The best way that I have found to quickly remove all the masking without damaging my final surface is to – while the project is still in the Glowforge – cut Gorilla tape and stick it on to cover the whole sheet of cut and scored plywood. Then remove and peel off as an entire sheet!

This takes me no more than 10 minutes in all, vs several hours to stick pieces individually to a strip of gorilla tape then peel off.
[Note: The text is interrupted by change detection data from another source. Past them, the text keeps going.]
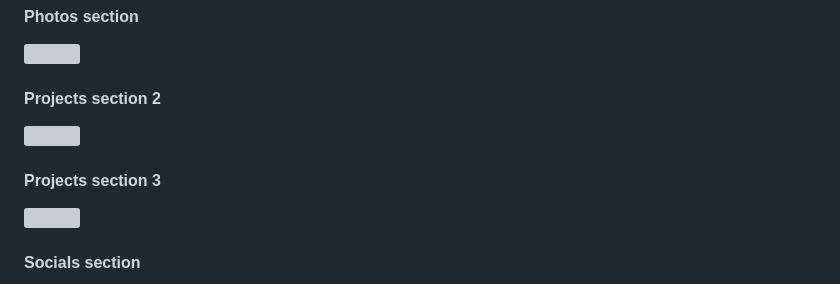
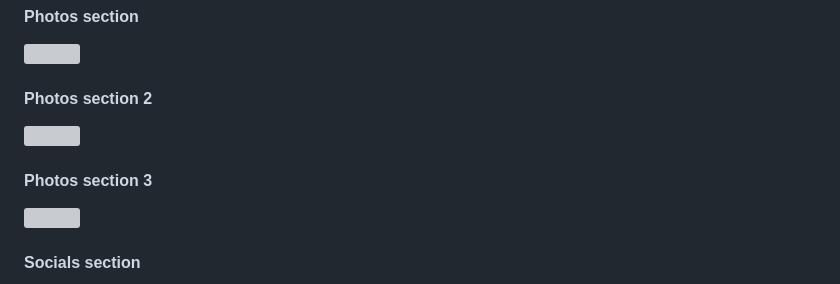
Before and after one commit to theodoremoreland/PortfolioExample, a Markdown page: README.md, the part around the change. Rendered like a GitHub page; grey boxes are pictures that could not be loaded.

```diff
--- a/README.md
+++ b/README.md
@@ -116,11 +116,11 @@ The assignment requirements went as follows:
 
 <img src="https://dj8eg5xs13hf6.cloudfront.net/portfolio-example/14.png" width="250">
 
-#### Projects section 2
+#### Photos section 2
 
 <img src="https://dj8eg5xs13hf6.cloudfront.net/portfolio-example/15.png" width="250">
 
-#### Projects section 3
+#### Photos section 3
 
 <img src="https://dj8eg5xs13hf6.cloudfront.net/portfolio-example/16.png" width="250">
 
```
In fact, it saves me so much time that I am now masking the back after a near final sanding to reduce sanding time and dust, then removing with the sheet o’ Gorilla tape.

I made a video on the TikTok if you are a visual learner!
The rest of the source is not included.